Choices for the Lift have to be made – will Michael and Casey meet the strict requirements? Forever continues to learn people’s true opinions of the family Carlyle.
MAKE THE CUT
The first half of Lazarus #9 focuses on Forever Carlyle. Readers are rewarded with the scene of her success and her father’s decision that, even as a child, Forever is sufficiently trained and emotionally detached to function as the Carlyle family’s lazarus. Even in this flashback scene to Forever’s childhood writer Greg Rucka hints at the moral dilemma Forever faces in situations her father constructs with the intention of presenting her a black-and-white choice. He has already planted the seed of doubt in this young girl which is blossoming in her adult life into doubt of her family’s motives and action even as she carries them out.

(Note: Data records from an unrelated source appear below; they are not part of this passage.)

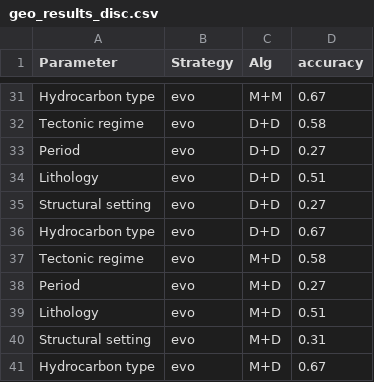
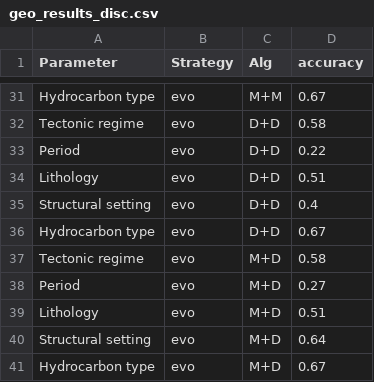
Before and after one commit to Anaxagor/Mixed-Learning-of-Bayesian-Networks, a CSV file: experiments/geo_results_disc.csv, drawn as a sheet; only a part is shown, gaps mark what is left out; the diff covers the shown part only.

```diff
--- a/experiments/geo_results_disc.csv
+++ b/experiments/geo_results_disc.csv
@@ -32,5 +32,5 @@ Hydrocarbon type,evo,M+M,0.67
 Tectonic regime,evo,D+D,0.58
-Period,evo,D+D,0.27
+Period,evo,D+D,0.22
 Lithology,evo,D+D,0.51
-Structural setting,evo,D+D,0.27
+Structural setting,evo,D+D,0.4
 Hydrocarbon type,evo,D+D,0.67
@@ -39,3 +39,3 @@ Period,evo,M+D,0.27
 Lithology,evo,M+D,0.51
-Structural setting,evo,M+D,0.31
+Structural setting,evo,M+D,0.64
 Hydrocarbon type,evo,M+D,0.67
```
Also changed, not shown: 6 edited cells elsewhere in this file, experiments/geo_results_cont.csv, experiments/socio_results_cont.csv, 1 other file.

Rucka shows a bit of his masterful hand with this move: Forever has made the cut by her father’s standards in the past, even as in the present young serfs Michael and Casey are ushered to the front of line to be tested (biologically, physically, mentally et al), to determine if they are worthy to – like Forever, despite her surname – to enter into the service of the family Carlyle.
As readers will probably expect, one of the teenagers fails the battery of utterly arbitrary tests they are presented with and expelled from the testing facility whilst the other sales on through to meet a member of the Carlyle family – Forever’s brother Stephen who seems to be the sibling with the least interest in the family affairs. However, Rucka – in a surprising move from past issues – does not leave any character in Lazaurs #9 with nothing. An attempted bombing of Stephen Carlyle allows a thwarted character to redeem themselves in a big way, not only to the reader, but in the eyes of the ruling Carlyle Family.
Lazarus #8 and Lazarus #9 have both revealed very little about the inner workings of Rucka’s world and the family Carlyle and while in many cases this could be viewed as frustrating, the development of Michael and Casey – these two serf characters – is compelling enough to keep dedicated readers of the series glued to the page. The tidbits that we are thrown about the greater rules and events appear to be leading to a payoff in coming issues and – assuming the aforementioned payoff does come to pass – Lazarus #9 is a fantastic middle-issue of a very interesting run.
STRONG AND DEADLY
Though I often suspect that the reason various issues of the Lazarus series have been late is Michael Lark’s pace, the wait is absolutely always worthwhile.
Lazarus #9, in particular, is a great looking issue. One of Lark’s great strengths as an artist is his ability to draw women who look like women without appearing as though they would blow over is a light breeze trundled into town. Forever Carlyle is her family’s protector and body guard and she has ever bit the appearance of someone who could handle herself again any and all potential assailants. Even Casey, still in her teenaged years, is slim and perpetually described as hungry, yet when she appears almost naked in a panel depicting a Carlyle medical examination she looks like a normal person.
Conversely, none of the men look like stretching the wrong way will rip every piece of clothing they sport open at the seams. Lark populates a stark, dirty world that reads as dangerous even from two feet off the page with true-to-life character designs that neither blend in nor distract too much from the world-building aspect of his art.
Lazarus #9 looks great, exactly as readers have come to expect, with Michael Lark’s art matching Greg Rucka’s writing blow for blow each time.
GET ON THIS BANDWAGON
Lazarus is a consistently great series from Image that goes for a mere $2.99 and Lazarus #9 is an especially stunning issue. There is a lot of action and character development for readers to sink their teeth into. This issue deserves all readers’ attention.